- To get a bite from a large and aggressive snakehead, cast lures as close as possible to the exact location and try to hit it on the head with it.
- Since snakeheads prefer to remain in the shallows in submerged foliage, use frogs or surface lures with weedless hooks to ensure your line doesn’t get stuck.
- Snakeheads come to the surface every five minutes or so to breathe fresh air or risk drowning, so you can spot them easily if you find the right spot.
- If you give even the smallest inch, the snakehead you hook will try to escape aggressively, and the odds will not be in your favor. Make sure that you maintain a steady tension on the line till you reel it in successfully.
- Cast a frog lure near the bank and reel it in quickly. They are aggressive in nature and will tend to strike as the lure is passing by.
Snakehead fish are abundant when the water warms up in mid-March and all the way through April. This is considered to be the best time of year to catch snakehead, especially if you can find the perfect temperature. During this time, the fish is foraging actively in the middle of water columns. As spring progresses, the fish start to spawn, which is the worst time to fish for it.
How to Clean
- Place the snakehead on a clean surface on its belly.
- Use an electric fillet knife (the fish is quite bony, so a simple fillet knife won’t work) to cut behind the pectoral fin near the head and keep cutting till you are near the spine.
- Turn the blade sideways and cut through the body till you reach the tail, and the blade comes out at the end.
- Remove the fillet that comes off and put it to the side.

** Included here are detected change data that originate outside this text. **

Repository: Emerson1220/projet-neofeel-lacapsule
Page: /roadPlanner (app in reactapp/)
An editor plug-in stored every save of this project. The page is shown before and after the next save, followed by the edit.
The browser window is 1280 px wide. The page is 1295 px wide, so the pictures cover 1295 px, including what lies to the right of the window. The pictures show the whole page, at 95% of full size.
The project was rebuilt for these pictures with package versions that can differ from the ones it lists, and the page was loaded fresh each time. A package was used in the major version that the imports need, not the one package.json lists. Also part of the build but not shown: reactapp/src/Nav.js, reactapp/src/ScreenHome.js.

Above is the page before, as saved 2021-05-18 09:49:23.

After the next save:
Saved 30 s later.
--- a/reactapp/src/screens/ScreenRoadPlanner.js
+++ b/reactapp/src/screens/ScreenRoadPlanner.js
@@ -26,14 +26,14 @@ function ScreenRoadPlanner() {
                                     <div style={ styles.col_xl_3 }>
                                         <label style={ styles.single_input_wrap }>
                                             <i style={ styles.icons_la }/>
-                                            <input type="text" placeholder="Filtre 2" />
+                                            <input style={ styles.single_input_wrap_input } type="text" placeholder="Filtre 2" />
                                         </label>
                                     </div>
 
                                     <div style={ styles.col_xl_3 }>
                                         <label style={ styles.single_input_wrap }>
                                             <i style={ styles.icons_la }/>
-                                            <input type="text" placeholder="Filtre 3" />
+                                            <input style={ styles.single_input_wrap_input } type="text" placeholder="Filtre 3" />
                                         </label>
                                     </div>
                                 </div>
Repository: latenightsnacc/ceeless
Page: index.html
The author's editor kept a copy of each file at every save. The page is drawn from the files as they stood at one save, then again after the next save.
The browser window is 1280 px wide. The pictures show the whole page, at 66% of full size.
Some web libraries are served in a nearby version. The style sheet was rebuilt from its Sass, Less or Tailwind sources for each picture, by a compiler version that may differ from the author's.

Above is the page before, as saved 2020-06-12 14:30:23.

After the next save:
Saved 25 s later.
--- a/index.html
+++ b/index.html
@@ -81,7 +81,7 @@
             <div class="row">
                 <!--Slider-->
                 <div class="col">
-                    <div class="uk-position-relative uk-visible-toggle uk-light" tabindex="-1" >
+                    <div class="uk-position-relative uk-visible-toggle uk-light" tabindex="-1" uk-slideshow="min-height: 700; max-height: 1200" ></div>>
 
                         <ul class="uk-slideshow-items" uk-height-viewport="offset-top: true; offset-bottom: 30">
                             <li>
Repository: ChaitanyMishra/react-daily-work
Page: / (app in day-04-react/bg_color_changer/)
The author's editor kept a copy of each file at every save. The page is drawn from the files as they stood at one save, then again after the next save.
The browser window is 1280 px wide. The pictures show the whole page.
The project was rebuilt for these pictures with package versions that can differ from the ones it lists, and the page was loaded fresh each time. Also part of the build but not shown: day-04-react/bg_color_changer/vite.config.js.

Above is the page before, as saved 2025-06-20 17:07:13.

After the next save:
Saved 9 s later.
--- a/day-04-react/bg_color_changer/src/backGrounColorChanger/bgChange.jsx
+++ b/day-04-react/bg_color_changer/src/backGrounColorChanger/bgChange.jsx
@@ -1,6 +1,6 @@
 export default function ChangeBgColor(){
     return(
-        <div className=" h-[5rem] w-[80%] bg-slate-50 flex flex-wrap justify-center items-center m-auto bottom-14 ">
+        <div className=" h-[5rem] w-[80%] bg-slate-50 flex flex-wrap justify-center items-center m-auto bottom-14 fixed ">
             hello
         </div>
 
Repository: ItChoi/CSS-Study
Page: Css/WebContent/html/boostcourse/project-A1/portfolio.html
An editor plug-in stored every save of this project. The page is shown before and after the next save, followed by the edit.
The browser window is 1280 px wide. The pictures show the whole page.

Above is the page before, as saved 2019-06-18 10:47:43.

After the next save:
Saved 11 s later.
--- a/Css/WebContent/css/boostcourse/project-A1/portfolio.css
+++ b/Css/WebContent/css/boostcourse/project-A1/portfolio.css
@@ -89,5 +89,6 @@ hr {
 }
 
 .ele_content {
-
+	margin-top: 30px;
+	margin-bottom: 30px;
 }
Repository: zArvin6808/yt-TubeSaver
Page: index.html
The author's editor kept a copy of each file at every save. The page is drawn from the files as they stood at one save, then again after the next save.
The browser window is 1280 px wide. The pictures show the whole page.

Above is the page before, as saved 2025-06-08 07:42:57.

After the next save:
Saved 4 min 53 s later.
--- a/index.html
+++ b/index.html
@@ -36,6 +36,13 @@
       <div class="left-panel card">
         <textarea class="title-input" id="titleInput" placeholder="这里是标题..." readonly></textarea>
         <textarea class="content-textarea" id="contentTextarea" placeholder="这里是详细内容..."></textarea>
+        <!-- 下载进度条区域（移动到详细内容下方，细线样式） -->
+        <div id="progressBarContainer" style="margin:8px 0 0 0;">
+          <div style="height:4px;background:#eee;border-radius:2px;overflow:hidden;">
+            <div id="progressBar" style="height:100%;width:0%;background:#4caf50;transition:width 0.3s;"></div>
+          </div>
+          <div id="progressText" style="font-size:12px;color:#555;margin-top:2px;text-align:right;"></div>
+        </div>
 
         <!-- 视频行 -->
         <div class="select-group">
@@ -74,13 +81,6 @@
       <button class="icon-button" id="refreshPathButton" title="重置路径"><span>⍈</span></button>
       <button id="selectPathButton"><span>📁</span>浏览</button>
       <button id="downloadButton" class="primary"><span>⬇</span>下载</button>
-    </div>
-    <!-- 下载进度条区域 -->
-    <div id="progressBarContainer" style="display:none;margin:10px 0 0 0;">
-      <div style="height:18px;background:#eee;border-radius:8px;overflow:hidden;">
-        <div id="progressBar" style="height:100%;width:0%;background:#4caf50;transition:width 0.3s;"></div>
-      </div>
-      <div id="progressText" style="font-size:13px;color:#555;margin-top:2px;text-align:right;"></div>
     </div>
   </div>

- Flip the fish and repeat on the other side to get the second fillet.
- Rinse the fillets and place them on a steaming plate.
- Mix 1 teaspoon of oyster sauce and 1 tablespoon of soy sauce in a bowl and spread on the fillets.
- Place some sliced ginger and some cut-up spring onions on the fillets.
- Steam over medium-high heat for 6 minutes.
- Remove the ginger and spring onions.
- Mix some chopped garlic and oil in a bowl and heat the mixture in a pan for 2 minutes till the garlic turns crispy.
- Sprinkle the mixture on the cooked fillets and serve.
Frequently Asked Questions
Yes, the meat of this fish is firm, white, and flaky.
Adult snakeheads can grow as large as 33”.
Snakeheads were introduced to the US from Asia and Africa, but they threaten native species of fish.
Accounts of ‘walking snakeheads’ have been greatly exaggerated, but some species of this fish can wriggle overland to get to another body of water. It survives during this journey by breathing air through its gills.
If you have a chance to visit Asia, then you should try going after the toman fish, also known as the giant snakehead Channa micropeltes. This fish can get to almost 44 pounds and is five feet long!
If you’re in Florida, Georgia, or other states and have a pet northern fish, never release it into the wild. If you can’t keep it and don’t know what to do with it, contact your local department of natural resources and get their advice. The northern snakeheads have been ravaging local ecosystems, and we need to do our part to protect native species.
The same should be said about those living in California for the bullseye snakehead. Please don’t release them into the wild. Contact your wildlife officials so they can dispose of them correctly. It makes me wonder if their ability to survive on land makes it that much more difficult to control this population.